The point of suggesting local hard money for local fix and flips is within the context of observing the explosive growth of the iBuyer market, and projecting that this growth will continue to displace local investors from the quick and easy, “paint and carpet” segment of the market. In the remaining fix and flip market of more labor-intensive rehabs, local private investors would do well to at least quote the established, local private hard money lenders, in comparison with the national lenders. The quote-local suggestion is also advised considering the market context described in the Sasso article, where the new lenders are entering the market with high rates and low coverage of the investment property purchase price. The local lenders know their market and are more likely to cover 90% of purchase price, 100% of rehab costs, with competitive rates.

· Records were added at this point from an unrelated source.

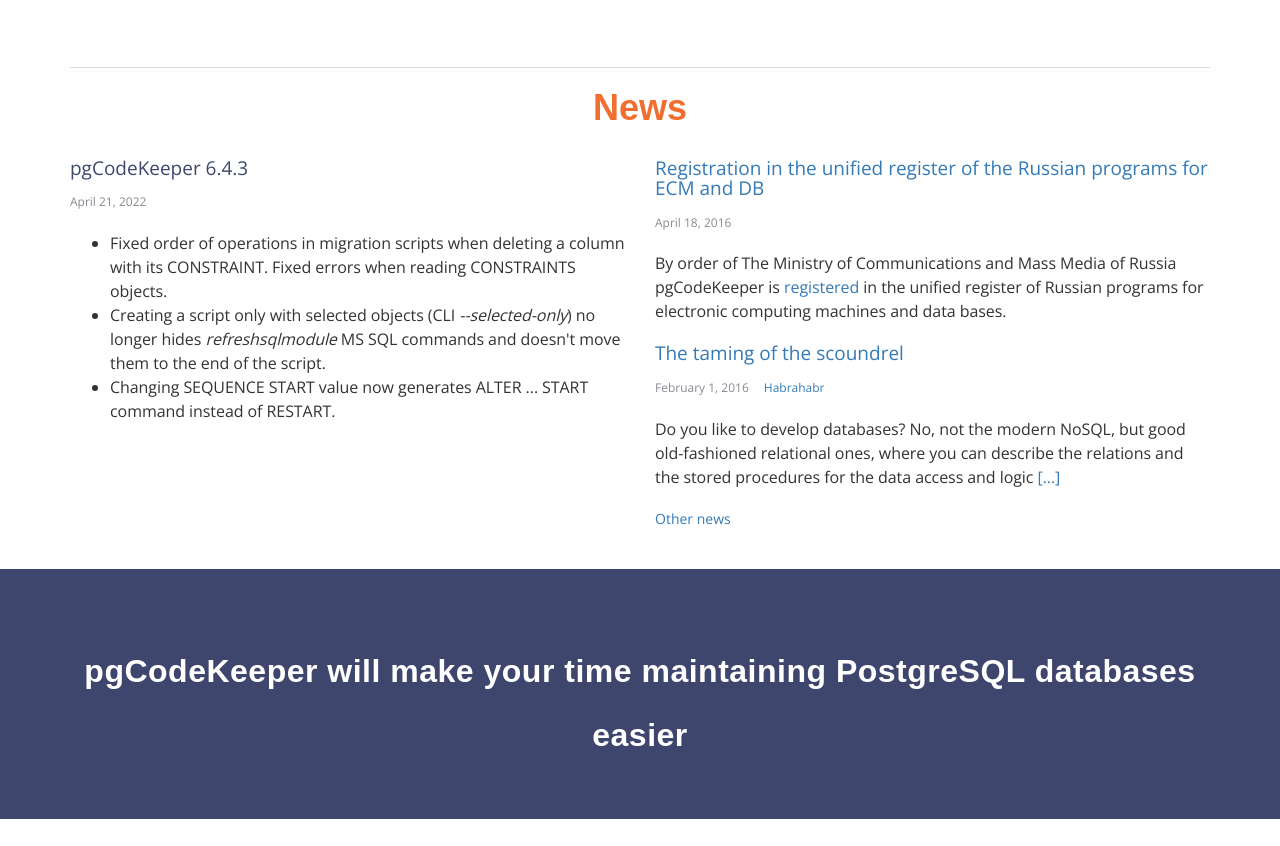
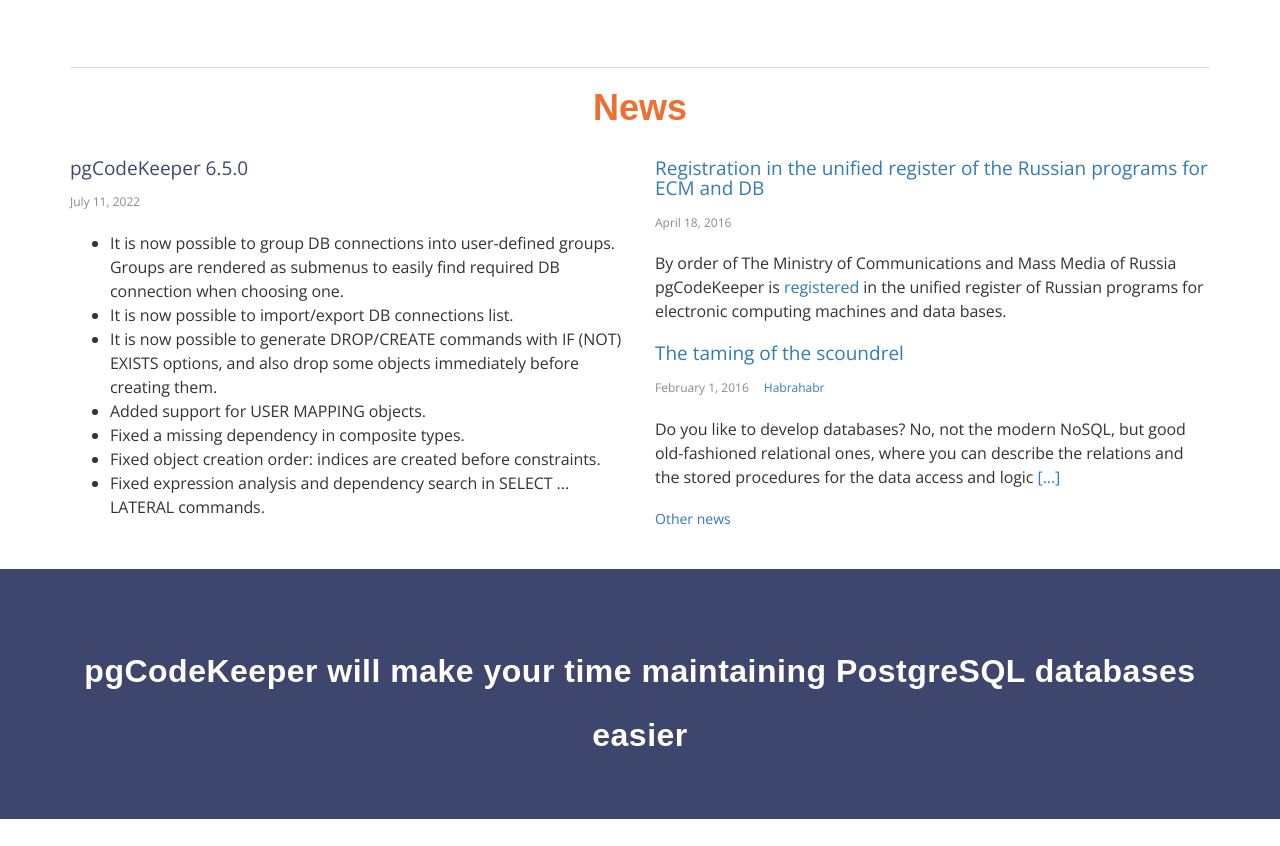
Before and after one commit to pgcodekeeper/pgcodekeeper.github.io, a plain HTML site: page index.html in a window 1280 px wide. Shown: the part 2508-3354 px from the top of the page. Drawn offline with nearby package versions, Linux system fonts and the light colour scheme; a web font is replaced by a local one.

Commit message:
announcement for 6.5.0

```diff
--- a/index.html
+++ b/index.html
@@ -237,12 +237,16 @@
       <div class="row">
 
         <div class="col-sm-6 col-lg-6">
-          <h4 class="anchor" name="pgCodeKeeper-6.4.3" id="pgCodeKeeper-6.4.3">pgCodeKeeper 6.4.3</h4>
-          <p class="date">April 21, 2022</p>
+          <h4 class="anchor" name="pgCodeKeeper-6.5.0" id="pgCodeKeeper-6.5.0">pgCodeKeeper 6.5.0</h4>
+          <p class="date">July 11, 2022</p>
           <ul class="short-article">
-            <li>Fixed order of operations in migration scripts when deleting a column with its CONSTRAINT. Fixed errors when reading CONSTRAINTS objects.</li>
-            <li>Creating a script only with selected objects (CLI <i>--selected-only</i>) no longer hides <i>refreshsqlmodule</i> MS SQL commands and doesn't move them to the end of the script.</li>
-            <li>Changing SEQUENCE START value now generates ALTER ... START command instead of RESTART.</li>
+            <li>It is now possible to group DB connections into user-defined groups. Groups are rendered as submenus to easily find required DB connection when choosing one.</li>
+            <li>It is now possible to import/export DB connections list.</li>
+            <li>It is now possible to generate DROP/CREATE commands with IF (NOT) EXISTS options, and also drop some objects immediately before creating them.</li>
+            <li>Added support for USER MAPPING objects.</li>
+            <li>Fixed a missing dependency in composite types.</li>
+            <li>Fixed object creation order: indices are created before constraints.</li>
+            <li>Fixed expression analysis and dependency search in SELECT ... LATERAL commands.</li>
           </ul>
         </div>
 
```
Also changed, not shown: _src/app/index.html (+9 -5 lines), _src/app/news.html (+12 -0 lines), news.html (+12 -0 lines).
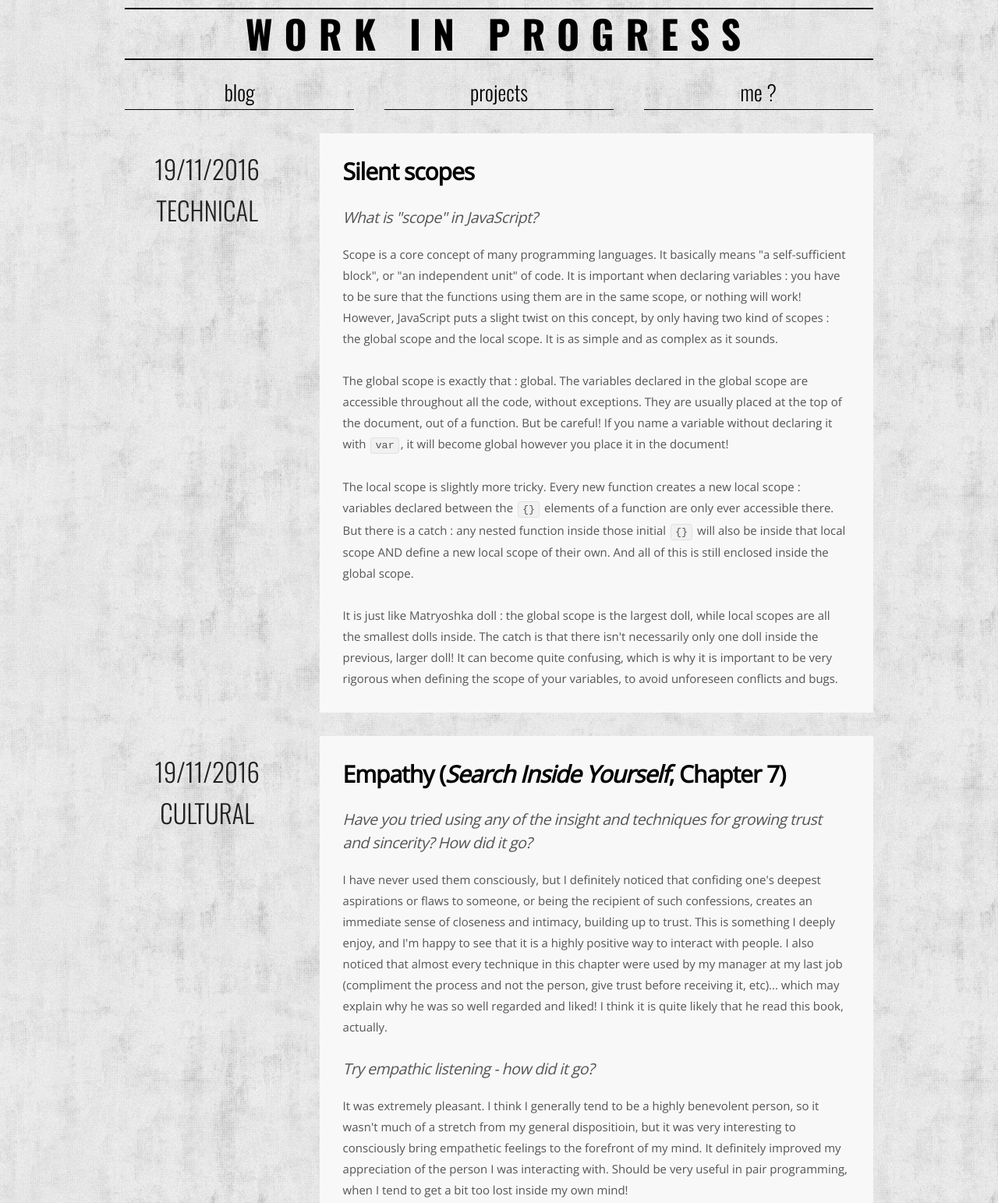
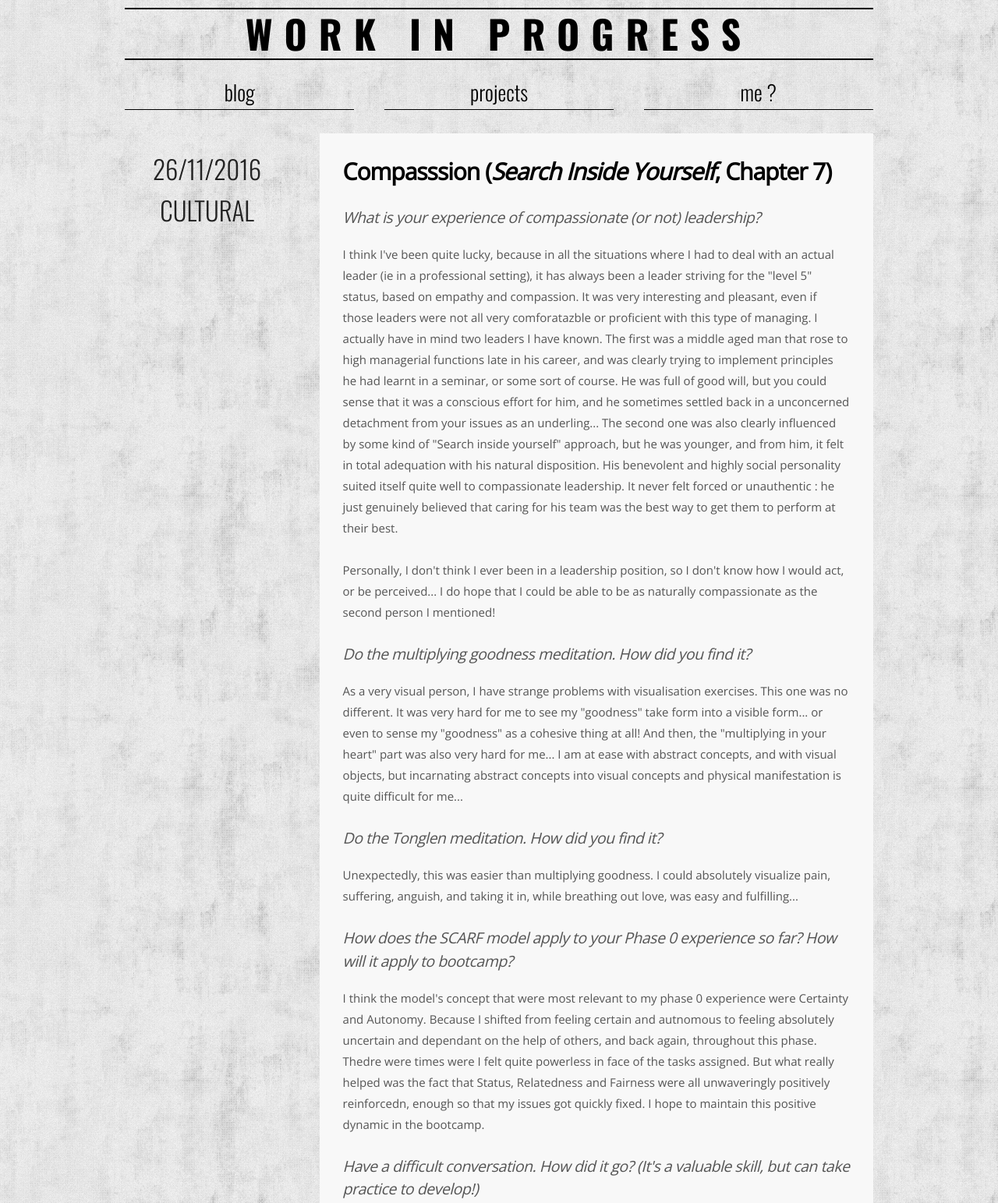
Before and after one commit to mathieu-anderson/mathieu-anderson.github.io, a plain HTML site: page blog/blog.html in a window 1280 px wide. Shown: the top 1543 px of the page at 78% size. Drawn offline with nearby package versions, Linux system fonts and the light colour scheme.

Commit message:
Add cultural blog 7

```diff
--- a/blog/blog.html
+++ b/blog/blog.html
@@ -40,6 +40,39 @@
 
             <div class="four columns nav_button">
                 <a href="../me/me.html">me ?</a>
+            </div>
+        </div>
+
+        <div class="row content_blog">
+            <div class="three columns blog_icon">26/11/2016 CULTURAL</div>
+            <div class="nine columns blog_text">
+              <a name="blog_18">
+                <h2>Compasssion (<i>Search Inside Yourself</i>, Chapter 7)</h2>
+              </a>
+
+                <p>
+                  <h5> What is your experience of compassionate (or not) leadership?</h5>
+                  I think I've been quite lucky, because in all the situations where I had to deal with an actual leader (ie in a professional setting), it has always been a leader striving for the "level 5" status, based on empathy and compassion. It was very interesting and pleasant, even if those leaders were not all very comforatazble or proficient with this type of managing. I actually have in mind two leaders I have known. The first was a middle aged man that rose to high managerial functions late in his career, and was clearly trying to implement principles he had learnt in a seminar, or some sort of course. He was full of good will, but you could sense that it was a conscious effort for him, and he sometimes settled back in a unconcerned detachment from your issues as an underling... The second one was also clearly influenced by some kind of "Search inside yourself" approach, but he was younger, and from him, it felt in total adequation with his natural disposition. His benevolent and highly social personality suited itself quite well to compassionate leadership. It never felt forced or unauthentic : he just genuinely believed that caring for his team was the best way to get them to perform at their best.<br><br>
+                  Personally, I don't think I ever been in a leadership position, so I don't know how I would act, or be perceived... I do hope that I could be able to be as naturally compassionate as the second person I mentioned!
+                </p>
+<p><h5> Do the multiplying goodness meditation. How did you find it?
+</h5>
+As a very visual person, I have strange problems with visualisation exercises. This one was no different. It was very hard for me to see my "goodness" take form into a visible form... or even to sense my "goodness" as a cohesive thing at all! And then, the "multiplying in your heart" part was also very hard for me... I am at ease with abstract concepts, and with visual objects, but incarnating abstract concepts into visual concepts and physical manifestation is quite difficult for me...
+</p>
+<p><h5>  Do the Tonglen meditation. How did you find it?
+</h5>
+Unexpectedly, this was easier than multiplying goodness. I could absolutely visualize pain, suffering, anguish, and taking it in, while breathing out love, was easy and fulfilling...
+</p>
+<p><h5>   How does the SCARF model apply to your Phase 0 experience so far? How will it apply to bootcamp?
+</h5>
+I think the model's concept that were most relevant to my phase 0 experience were Certainty and Autonomy. Because I shifted from feeling certain and autnomous to feeling absolutely uncertain and dependant on the help of others, and back again, throughout this phase. Thedre were times were I felt quite powerless in face of the tasks assigned. But what really helped was the fact that Status, Relatedness and Fairness were all unwaveringly positively reinforcedn, enough so that my issues got quickly fixed. I hope to maintain this positive dynamic in the bootcamp.
+</p>
+<p><h5>   Have a difficult conversation. How did it go? (It's a valuable skill, but can take practice to develop!)
+</h5>
+So, I tried to think of a difficult conversation I could have. But every single one of them failed the "Is it worth raising the issue?" test. Maybe I am too prone to avoid confrontation, but I definitely think that nothing is worth having a difficult conversation in my life right now... But I'm sure the opportunity will arise in bootcamp, haha!
+</p>
+
+
             </div>
         </div>
 
```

Add the advantage of joining local Real Estate Investment Associations, while networking with local realtors, and the local collaboratives can likely achieve their highest collective ROI’s and offer the lowest cost of entry at least risk to new investors.
MM Lending is a local, private, residential real estate lender dedicated to a fast and simple lending process in Louisville, Cincinnati and Indianapolis. Pioneers in successful, fix-and-flip funding since 2005, we have been investors as well as lenders through the extreme highs and lows of real estate, so we know the investment neighborhoods (and your investment opportunities) better than the national lenders. Seasoned investor? MM Lending will compare favorably to your lending experience. First-time fix-and-flip? You’ll find MM Lending to be as helpful as we are fast and simple.
Give Mike or Wendy a quick call at 502-400-3011, or Contact Us here, or request your 24-Hour Free Pre-Approval here, in less than 2 minutes, and if pre-approved, you can move quickly on your next flip property to close in as little as 7 days . We look forward to discussing your investment property and being your dependable lender.